In these emergent moments, Watch Dogs Legion elevates itself as a far smarter experience than the gimmicky political thriller we expected from its early reveal. While the narrative elements are enjoyable on their own – and there are some real impressive scenes – Legion is most rewarding as a sandbox for those looking to veer off course and create their own stories, with their own ludicrous crew.
But overall, we have a fantastic new open world title to enjoy here. One that is very English, packed full of wild and interesting characters, each with their own story to tell. It’s a huge step forward in that regard and one that should be celebrated as it shows a way forward for video game development. And while many elements in gameplay and story may feel familiar, they work really well and the amount of things to do, see and experience are truly amazing.
Watch Dogs: Legion is an anti-fascist game, and it's admirable that it sticks to that message and sees it through to a satisfying and affirming conclusion. It also bolsters the franchise's clever hacking gameplay to offer more creativity than ever. One of Legion's more profound messages is about what it means to be a true Londoner, and by the game's end, you'll have a DedSec crew made of wildly diverse and disparate citizens from unique cultural, ethnic, and economic backgrounds--all united in their goal to restore their home. If anything, that's as powerful a message for the game as you can get.
Legion feels like the realization of the hacker fantasy the first Watch Dogs tried to capture. Between the fun team-building, fantastic mission design, strong narrative, and a gorgeous world, everything comes together in a largely entertaining and cohesive package. Whether you’re controlling a trained super spy or a gassy grandmother, Watch Dogs: Legion is a ton of fun.
Watch Dogs: Legion pushes through Ubisoft’s generally noncommittal attitude towards storytelling and exploiting current events to create something that feels like a genuine shift, or at least the prototype of that shift. It might be a sloppy game in many regards, but Legion offers a novel way to experience an open world, with its interconnected NPCs and the introduction of permadeath to the genre.
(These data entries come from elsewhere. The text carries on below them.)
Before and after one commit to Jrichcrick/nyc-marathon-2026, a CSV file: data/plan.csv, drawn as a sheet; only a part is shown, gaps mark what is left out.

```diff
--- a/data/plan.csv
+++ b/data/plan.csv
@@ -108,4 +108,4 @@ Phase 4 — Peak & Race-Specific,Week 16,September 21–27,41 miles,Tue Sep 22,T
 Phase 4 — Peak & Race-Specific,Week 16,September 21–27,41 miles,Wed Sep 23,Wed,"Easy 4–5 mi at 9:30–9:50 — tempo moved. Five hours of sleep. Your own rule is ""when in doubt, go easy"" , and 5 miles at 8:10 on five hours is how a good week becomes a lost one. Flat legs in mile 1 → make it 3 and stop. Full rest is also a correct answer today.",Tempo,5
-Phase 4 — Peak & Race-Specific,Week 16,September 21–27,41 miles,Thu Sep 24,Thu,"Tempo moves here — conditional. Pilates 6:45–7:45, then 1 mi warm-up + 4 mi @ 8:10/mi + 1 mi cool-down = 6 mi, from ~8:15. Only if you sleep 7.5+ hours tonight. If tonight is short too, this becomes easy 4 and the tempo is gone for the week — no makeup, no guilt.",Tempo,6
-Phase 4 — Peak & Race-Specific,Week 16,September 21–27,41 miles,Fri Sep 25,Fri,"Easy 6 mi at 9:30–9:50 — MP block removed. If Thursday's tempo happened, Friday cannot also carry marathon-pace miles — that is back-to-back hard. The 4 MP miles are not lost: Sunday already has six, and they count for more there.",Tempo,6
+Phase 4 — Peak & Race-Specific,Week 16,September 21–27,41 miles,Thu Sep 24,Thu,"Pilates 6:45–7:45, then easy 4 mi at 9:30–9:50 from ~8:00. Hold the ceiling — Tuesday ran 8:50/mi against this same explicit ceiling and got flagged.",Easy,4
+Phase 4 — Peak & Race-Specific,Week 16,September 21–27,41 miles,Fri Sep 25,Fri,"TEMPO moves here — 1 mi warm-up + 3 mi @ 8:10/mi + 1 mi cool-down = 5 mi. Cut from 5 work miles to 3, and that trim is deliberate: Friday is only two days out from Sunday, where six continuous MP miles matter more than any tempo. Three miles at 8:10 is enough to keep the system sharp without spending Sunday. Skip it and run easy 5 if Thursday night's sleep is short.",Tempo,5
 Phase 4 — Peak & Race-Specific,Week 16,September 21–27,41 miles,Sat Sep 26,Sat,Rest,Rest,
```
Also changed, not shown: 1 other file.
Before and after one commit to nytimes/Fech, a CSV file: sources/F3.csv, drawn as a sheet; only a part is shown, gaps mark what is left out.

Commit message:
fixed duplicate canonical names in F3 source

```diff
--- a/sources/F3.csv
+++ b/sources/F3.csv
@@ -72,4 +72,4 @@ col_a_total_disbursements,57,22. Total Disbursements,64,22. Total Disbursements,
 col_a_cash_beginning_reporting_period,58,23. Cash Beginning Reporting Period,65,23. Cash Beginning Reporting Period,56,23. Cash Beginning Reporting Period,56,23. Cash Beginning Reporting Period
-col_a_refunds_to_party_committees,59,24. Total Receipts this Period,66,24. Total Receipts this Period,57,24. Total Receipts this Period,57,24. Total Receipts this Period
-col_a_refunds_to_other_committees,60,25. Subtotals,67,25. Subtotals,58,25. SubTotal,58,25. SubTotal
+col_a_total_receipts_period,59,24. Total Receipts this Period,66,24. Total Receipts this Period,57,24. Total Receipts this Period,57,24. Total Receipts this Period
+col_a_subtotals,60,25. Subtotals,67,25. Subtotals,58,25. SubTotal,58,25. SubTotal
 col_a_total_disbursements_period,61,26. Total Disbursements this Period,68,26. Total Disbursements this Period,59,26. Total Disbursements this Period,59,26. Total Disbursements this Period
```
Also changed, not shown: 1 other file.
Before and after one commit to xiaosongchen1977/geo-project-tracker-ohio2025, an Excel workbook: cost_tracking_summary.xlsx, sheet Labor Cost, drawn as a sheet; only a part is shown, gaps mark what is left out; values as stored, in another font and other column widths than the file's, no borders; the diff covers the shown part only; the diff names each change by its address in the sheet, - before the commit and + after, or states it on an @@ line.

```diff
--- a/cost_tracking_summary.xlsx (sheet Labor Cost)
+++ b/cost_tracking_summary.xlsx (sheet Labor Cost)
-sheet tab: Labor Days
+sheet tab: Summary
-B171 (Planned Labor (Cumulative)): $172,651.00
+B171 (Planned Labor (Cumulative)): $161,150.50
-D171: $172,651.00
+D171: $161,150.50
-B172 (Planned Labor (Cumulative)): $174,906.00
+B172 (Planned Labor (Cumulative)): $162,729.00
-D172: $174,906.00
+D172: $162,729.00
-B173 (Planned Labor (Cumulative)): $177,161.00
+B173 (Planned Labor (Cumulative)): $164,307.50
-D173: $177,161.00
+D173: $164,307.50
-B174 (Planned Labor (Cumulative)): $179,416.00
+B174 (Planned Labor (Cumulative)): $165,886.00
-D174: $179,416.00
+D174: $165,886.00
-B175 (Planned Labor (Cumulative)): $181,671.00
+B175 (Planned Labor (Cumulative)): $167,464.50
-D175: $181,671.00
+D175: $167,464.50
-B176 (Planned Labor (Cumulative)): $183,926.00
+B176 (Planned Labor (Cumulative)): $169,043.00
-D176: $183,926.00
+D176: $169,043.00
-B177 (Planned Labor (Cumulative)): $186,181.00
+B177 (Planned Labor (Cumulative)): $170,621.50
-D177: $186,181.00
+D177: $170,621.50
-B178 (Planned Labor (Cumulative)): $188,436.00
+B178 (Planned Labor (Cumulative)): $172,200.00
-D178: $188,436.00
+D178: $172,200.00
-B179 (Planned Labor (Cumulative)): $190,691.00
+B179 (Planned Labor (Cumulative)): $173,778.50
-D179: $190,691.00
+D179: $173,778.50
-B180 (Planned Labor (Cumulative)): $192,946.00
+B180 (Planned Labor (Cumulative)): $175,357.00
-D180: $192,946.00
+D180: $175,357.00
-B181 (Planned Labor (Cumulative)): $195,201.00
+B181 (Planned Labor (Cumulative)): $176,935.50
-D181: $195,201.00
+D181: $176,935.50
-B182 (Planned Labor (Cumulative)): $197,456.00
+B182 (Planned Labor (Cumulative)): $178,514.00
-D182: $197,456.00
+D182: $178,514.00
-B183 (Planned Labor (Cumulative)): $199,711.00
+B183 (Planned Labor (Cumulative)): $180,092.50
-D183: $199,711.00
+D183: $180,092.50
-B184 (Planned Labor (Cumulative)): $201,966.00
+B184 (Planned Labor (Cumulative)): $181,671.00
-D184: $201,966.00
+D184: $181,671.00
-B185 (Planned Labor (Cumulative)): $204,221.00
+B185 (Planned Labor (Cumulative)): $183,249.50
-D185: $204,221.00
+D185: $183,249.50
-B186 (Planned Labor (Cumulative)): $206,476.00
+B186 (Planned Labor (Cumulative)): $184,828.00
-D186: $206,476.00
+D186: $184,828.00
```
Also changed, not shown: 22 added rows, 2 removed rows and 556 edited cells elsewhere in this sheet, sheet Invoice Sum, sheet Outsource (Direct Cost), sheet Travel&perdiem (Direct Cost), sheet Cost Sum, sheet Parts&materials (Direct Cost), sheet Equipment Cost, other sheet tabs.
In the end, Watch Dogs Legion is an easy game to recommend for fans of the franchise, as it continues to utilize the solid gameplay foundation established by its predecessor. While the lack of a main character may not be a hit with everyone, it works surprisingly well. Over the last three iterations, Watch Dogs has introduced more and more player freedom, but with Legion, Ubisoft takes things to an insane new level.
Watch Dogs Legion builds upon the solid foundation established by Watch Dogs 2 while adding its own ambitious twist with mixed results. Having literally every character playable is a gargantuan task, and from a gameplay perspective it works to cement Legion as the best Watch Dogs game thus far. Narratively speaking, however, it collapses under its own aspiration to offer an intriguing concept with spotty execution. Regardless, Legion is a triumph for making good on most of its lofty promise and a triumph for the series.
Watch Dogs Legion's play-as-anyone gamble just about pays off. Most of London's citizens are way too ordinary to be much fun, but the few I grew to care about wound up feeling more important to me than most videogame protagonists ever do. Not bad for a group of randomly generated misfits. And I even wound up loving all those drones.